▸ DATA FOR THIS EXERCISE:
┌──
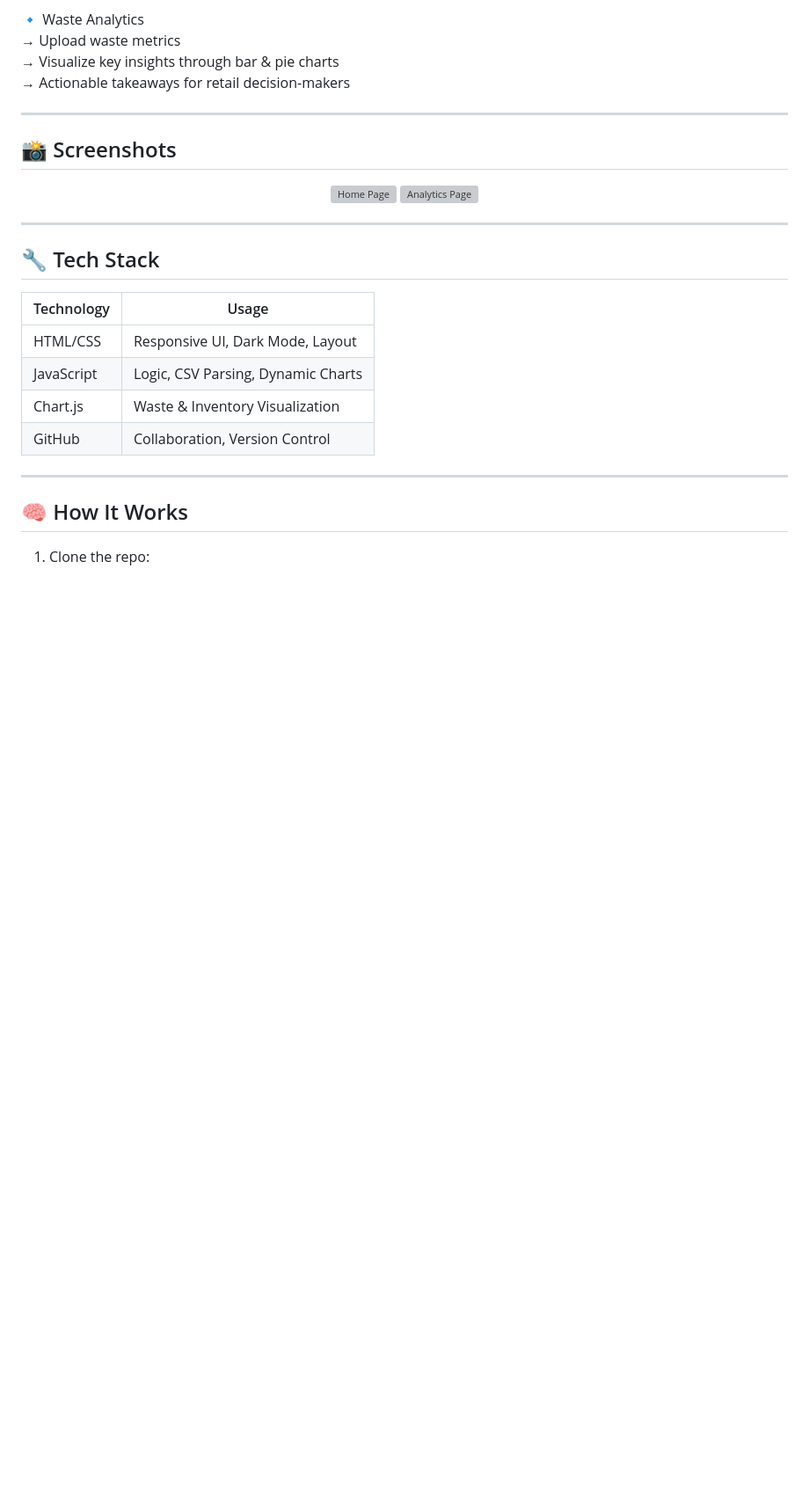
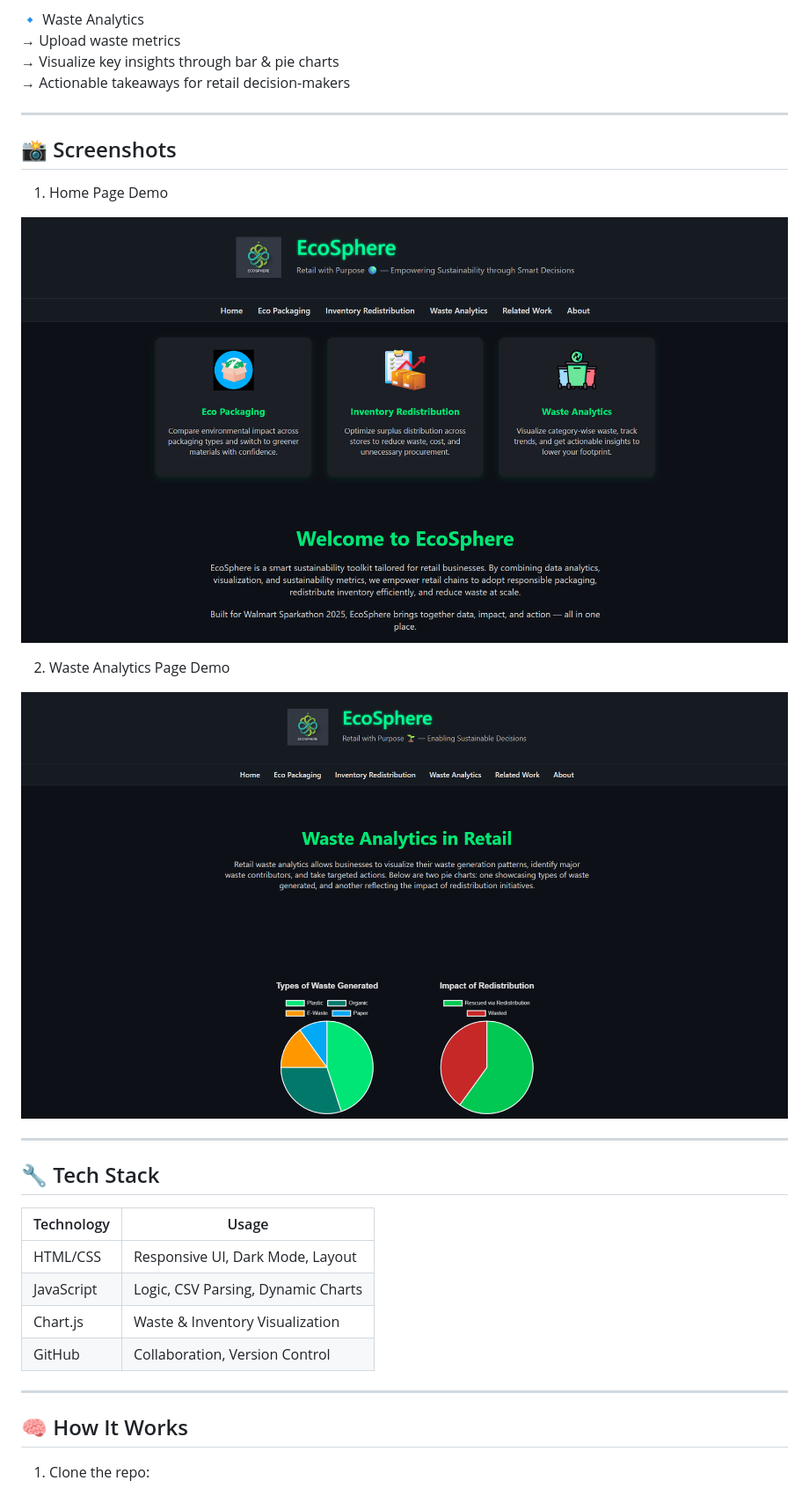
Before and after one commit to KapilBodkhe/EcoSphere, a Markdown page: README.md, the part around the change. Shown at 88% size. GitHub-like rendering; blank space fills up the shorter version; grey boxes are pictures that could not be loaded.

```diff
--- a/README.md
+++ b/README.md
@@ -38,9 +38,14 @@ EcoSphere is a clean, interactive platform that promotes eco-conscious retailing
 
 ## 📸 Screenshots
 
+1. Home Page Demo
 <p align="center">
-  <img src="assets/demo_home.png" width="400" alt="Home Page">
-  <img src="assets/demo_analytics.png" width="400" alt="Analytics Page">
+  <img src="EcoSphere/assets/home.png" width="1000" alt="Home Page">
+</p>
+
+2. Waste Analytics Page Demo
+<p align="center">
+<img src="EcoSphere/assets/analytics_page.png" width="1000" alt="Analytics Page">
 </p>
 
 ---
```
└──
▸ WHAT THE TASK ASKS: Skipping the pictures, output the entries exactly as they appear above.

▸ RESULT OF THE EXERCISE:
Before and after one commit to KapilBodkhe/EcoSphere, a Markdown page: README.md, the part around the change. Shown at 88% size. GitHub-like rendering; blank space fills up the shorter version; grey boxes are pictures that could not be loaded.

```diff
--- a/README.md
+++ b/README.md
@@ -38,9 +38,14 @@ EcoSphere is a clean, interactive platform that promotes eco-conscious retailing
 
 ## 📸 Screenshots
 
+1. Home Page Demo
 <p align="center">
-  <img src="assets/demo_home.png" width="400" alt="Home Page">
-  <img src="assets/demo_analytics.png" width="400" alt="Analytics Page">
+  <img src="EcoSphere/assets/home.png" width="1000" alt="Home Page">
+</p>
+
+2. Waste Analytics Page Demo
+<p align="center">
+<img src="EcoSphere/assets/analytics_page.png" width="1000" alt="Analytics Page">
 </p>
 
 ---
```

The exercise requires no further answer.